Video games are ubiquitous, can improve health behavior, but have not been evaluated as a tool to promote protection from HIV transmission in minority early adolescents. A major challenge in HIV prevention for minority adolescents is capturing individuals in their environment - meeting individuals "where they live". The current application combines proven HIV prevention strategies and an interactive video game platform that incorporates virtual environments and intelligent conversant virtual characters to address this challenge. Research demonstrates that adolescents who acquire new knowledge, skills and attitudes in a video game, and practice these skills in the game, are more likely to behave similarly in real life. Therefore, the goal of this application is to adapt existing software to develop and refine an interactive video game designed to decrease HIV risk by teaching minority adolescents sex, drug and alcohol negotiation and refusal skills. The game will be adapted with input from minority adolescents, and collaborators with expertise in positive youth development, social cognitive theory and self-efficacy, prospect theory and message framing, software and artificial intelligence development, and commercial game design. We will evaluate the efficacy of the game by conducting a randomized clinical trial in 330 minority youths, ages 9-14 years, attending an after-school and/or weekend youth program, who will be randomly assigned to play the interactive HIV prevention video game, "Retro-Warriors", or to play a commercial "off-the-shelf" video game. Subjects will play two sessions/week of their assigned game for four weeks. The primary outcome will be initiation of sexual activity, defined as the initiation of either vaginal or anal intercourse. Secondary outcomes include HIV risk behavior knowledge, social competency, self-efficacy, drug/alcohol use behaviors and overall risk-taking behaviors. We hypothesize that the experimental group will have lower rates of initiation of sexual activity and have higher knowledge scores at 1, 6, 12, and 24 months compared with the control group. We will also explore if selected baseline characteristics are associated with an improved response to the negotiation skills training intervention embedded in the interactive video game. Unique features of this intervention will include the use of virtual characters or avatars who can verbally respond to and interact with the player, a realistic virtual urban setting, the use of sex, drug/alcohol "risk challenges" that the subjects can practice repeatedly, the use of message framing according to prospect theory, a fun and engaging intervention that encourages repeated involvement, and the ability to track the players' choices and behaviors in the game.

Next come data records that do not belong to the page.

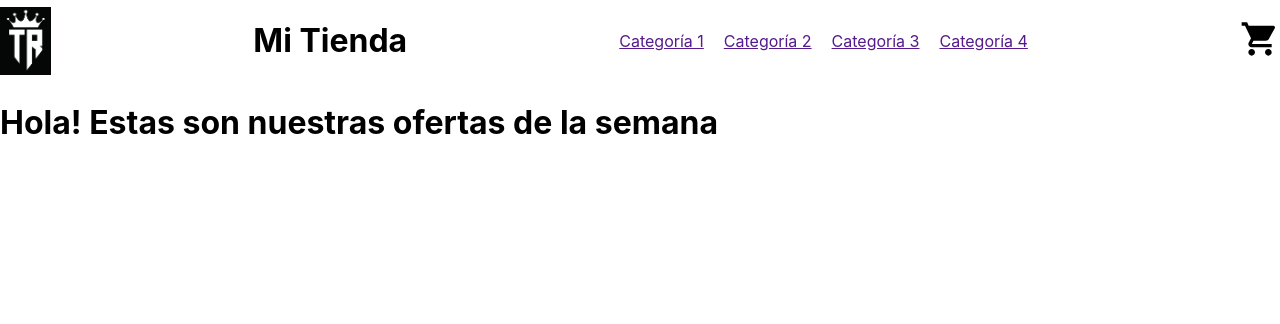
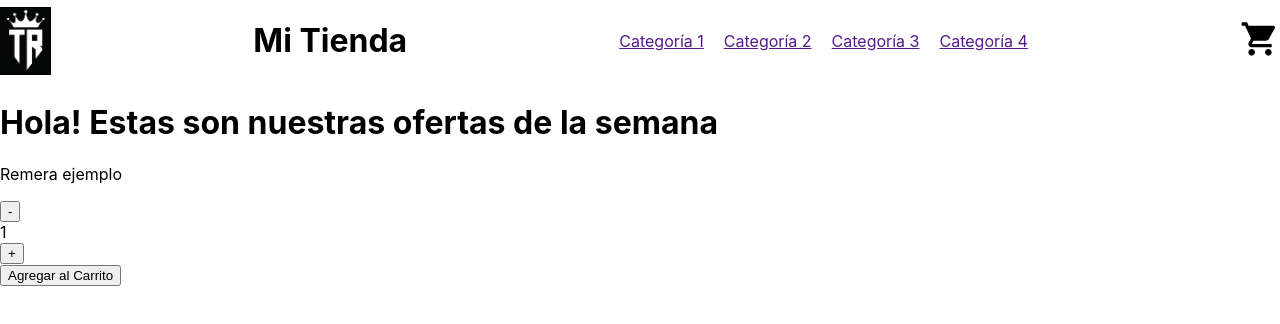
Before and after one commit to mpellegrino7/proyecto-final-react-coderhouse, a React (Create React App) app: page / in a window 1280 px wide. Shown: the top 324 px of the page. Built offline with nearby package versions, Linux system fonts and the light colour scheme.

Commit message:
Componentes II

```diff
--- /dev/null
+++ b/src/components/ItemCount/ItemCount.js
@@ -0,0 +1,33 @@
+import React, { useState } from 'react'
+
+const ItemCount = ({ initial, stock, onAdd }) => {
+  const [count, setCount] = useState(initial)
+
+  const increase = () => {
+    if (count < stock) {
+      setCount(count + 1)
+    }
+  }
+
+  const decrease = () => {
+    if (count > initial) {
+      setCount(count - 1)
+    }
+  }
+
+  return (
+    <>
+      <div>
+        <p>Remera ejemplo</p>
+      </div>
+      <button onClick={decrease}>-</button>
+      <div>{count}</div>
+      <button onClick={increase}>+</button>
+      <div>
+        <button onClick={() => onAdd(count)}>Agregar al Carrito</button>
+      </div>
+    </>
+  )
+}
+
+export default ItemCount
--- a/src/components/ItemListContainer/ItemListContainer.js
+++ b/src/components/ItemListContainer/ItemListContainer.js
@@ -1,7 +1,17 @@
 import React from 'react'
+import ItemCount from '../ItemCount/ItemCount'
+
+const onAdd = (count) => {
+  console.log(`${count} productos fueron agregados al carrito`)
+}
 
 const ItemListContainer = ({ greeting }) => {
-  return <h1>{greeting}</h1>
+  return (
+    <>
+      <h1>{greeting}</h1>
+      <ItemCount initial={1} stock={15} onAdd={onAdd} />
+    </>
+  )
 }
 
 export default ItemListContainer
```
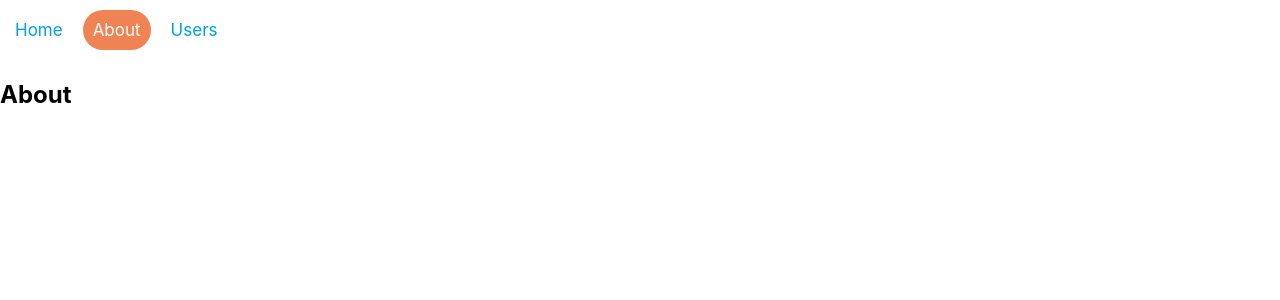
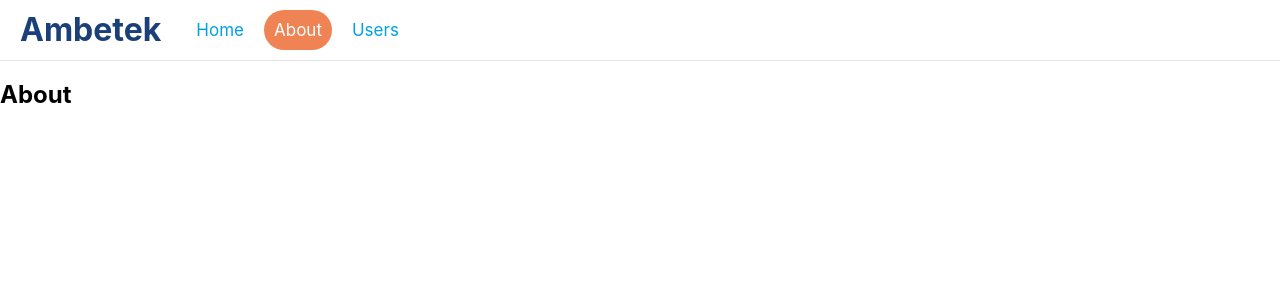
Before and after one commit to Sylean/ambetek-react, a React (Create React App) app: page /about in a window 1280 px wide. Shown: the top 300 px of the page. Built offline with nearby package versions, Linux system fonts and the light colour scheme.

Commit message:
Modified Navbar (Text Logo)

```diff
--- a/src/App.scss
+++ b/src/App.scss
@@ -14,7 +14,7 @@
 }
 
 .App-header {
-  background-color: #FFC2B4;
+  background-color: white;
   min-height: 100vh;
   display: flex;
   flex-direction: column;
--- a/src/components/Header/Header.scss
+++ b/src/components/Header/Header.scss
@@ -1,11 +1,29 @@
 .nav-header {
     background-color: #FFF;
     overflow: hidden;
+    box-shadow: rgba(0,0,0,0.1) 0 1px;
+    top: 0;
+    position: relative;
+    z-index: 5;
+}
+
+.nav-header-nav {
+    top: 0;
+}
+
+.nav-header-logo {
+    color: #1B4079;
+    padding: 0 20px;
+    line-height: 60px;
+    font-size: 32px;
+    margin: 0;
+    display: inline;
+    float: left;
 }
 
 .nav-header-pages {
    list-style: none;
-   margin: 0;
+   margin: 0 10px;
    padding: 0;
    height: 60px;
 
--- a/src/components/Header/Header.tsx
+++ b/src/components/Header/Header.tsx
@@ -1,10 +1,16 @@
 import React from 'react';
-import { NavLink } from 'react-router-dom';
+import { Link, NavLink } from 'react-router-dom';
 import './Header.scss';
 
 function Header() {
     return  (
-        <nav className="nav-header">
+        <header className="nav-header">
+          <Link to="/">
+            <h2 className="nav-header-logo">
+                Ambetek
+            </h2>
+          </Link>
+          <nav className="nav-header-nav">
             <ul className="nav-header-pages">
               <li>
                 <NavLink exact to="/" aria-current="page">Home</NavLink>
@@ -17,6 +23,7 @@ function Header() {
               </li>
             </ul>
           </nav>
+        </header>
     );
 }
 
```
Lines whose indentation alone changed are shown as unchanged.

The successful implementation of this application will represent a paradigm shift, providing evidence for the role of interactive games as HIV/AIDS prevention in minority adolescents. Video game technology has the potential to expand the available vehicles for HIV prevention to the increasing number of electronic gaming platforms including the internet, personal digital assistants, and cell phones, thereby creating a new avenue for public health interventions. PUBLIC HEALTH RELEVANCE: This research is designed to develop and test a video game that will teach minority adolescents how to avoid sex, drug and alcohol risk behaviors that can lead to HIV infection. The research goes beyond the use of a game for education and proposes to create an interactive world in which the game players can engage in "role-playing" to learn to avoid risky behaviors. This application has far-reaching implications including the potential for this technology to "travel" with the player, i.e., the player ultimately can do sessions from home, on a console, a cell phone, or a personal digital assistant. There are international implications given that access to the internet is growing in developing countries and these technologies could be transferred to adolescents in countries experiencing a growing HIV epidemic but who have limited access to targeted risk reduction strategies. If successful, the results of this research will be video game technology that can improve individual and public health and decrease HIV transmission.